Dataset records START
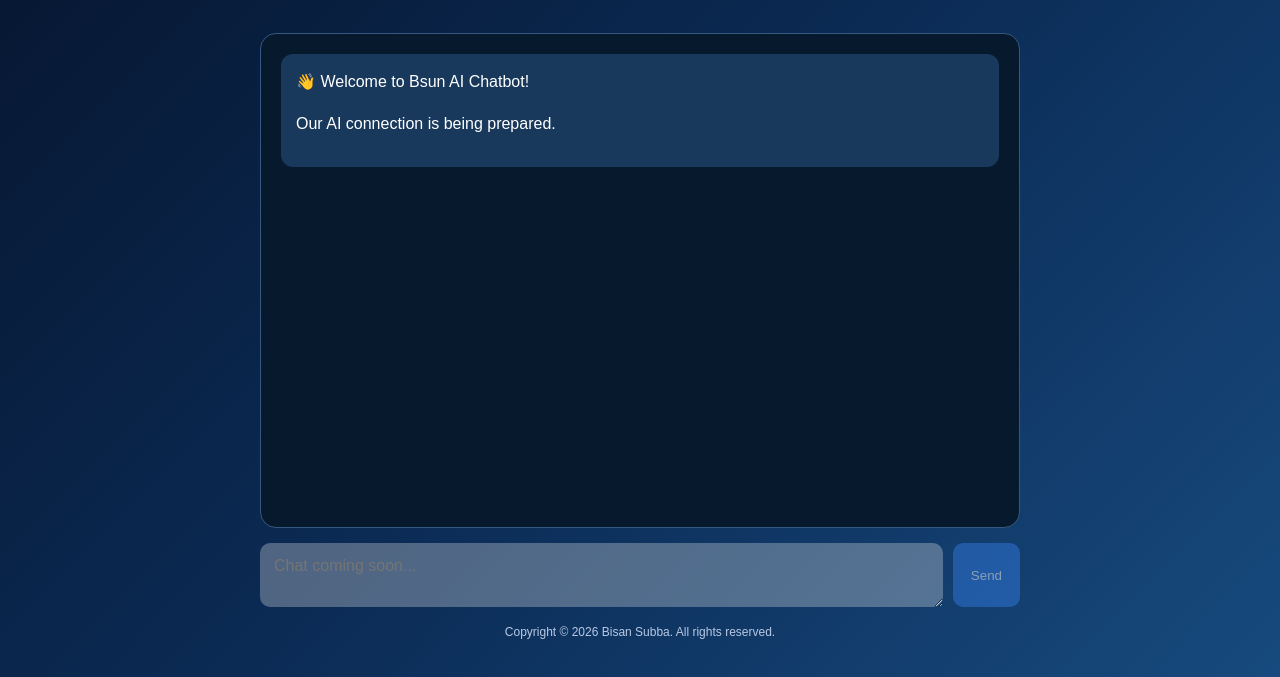
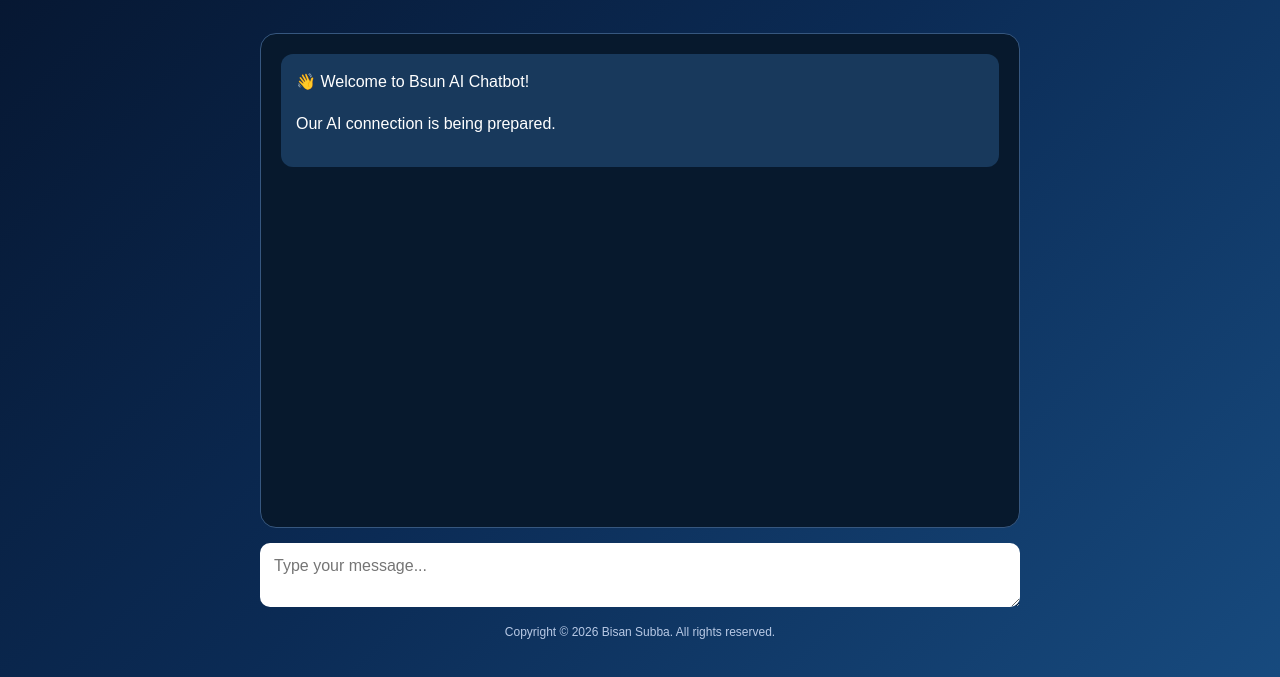
Before and after one commit to Bsun7131/Bsun-AI-Chatbot, a plain HTML site: page index.html in a window 1280 px wide. Shown: the part 123-800 px from the top of the page. Drawn offline with Linux system fonts and the light colour scheme.

Commit message:
Update index.html

```diff
--- a/index.html
+++ b/index.html
@@ -89,8 +89,7 @@ footer {
 </section>
 
 <div class="composer">
-  <textarea placeholder="Chat coming soon..." disabled></textarea>
-  <button disabled>Send</button>
+<textarea id="userInput" placeholder="Type your message..." maxlength="1000"></textarea>
 </div>
 
 <footer>
```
Dataset records END
--- Your objective ---
Hand back the records above exactly, leaving out every picture.

--- Result of the exercise ---
Before and after one commit to Bsun7131/Bsun-AI-Chatbot, a plain HTML site: page index.html in a window 1280 px wide. Shown: the part 123-800 px from the top of the page. Drawn offline with Linux system fonts and the light colour scheme.

Commit message:
Update index.html

```diff
--- a/index.html
+++ b/index.html
@@ -89,8 +89,7 @@ footer {
 </section>
 
 <div class="composer">
-  <textarea placeholder="Chat coming soon..." disabled></textarea>
-  <button disabled>Send</button>
+<textarea id="userInput" placeholder="Type your message..." maxlength="1000"></textarea>
 </div>
 
 <footer>
```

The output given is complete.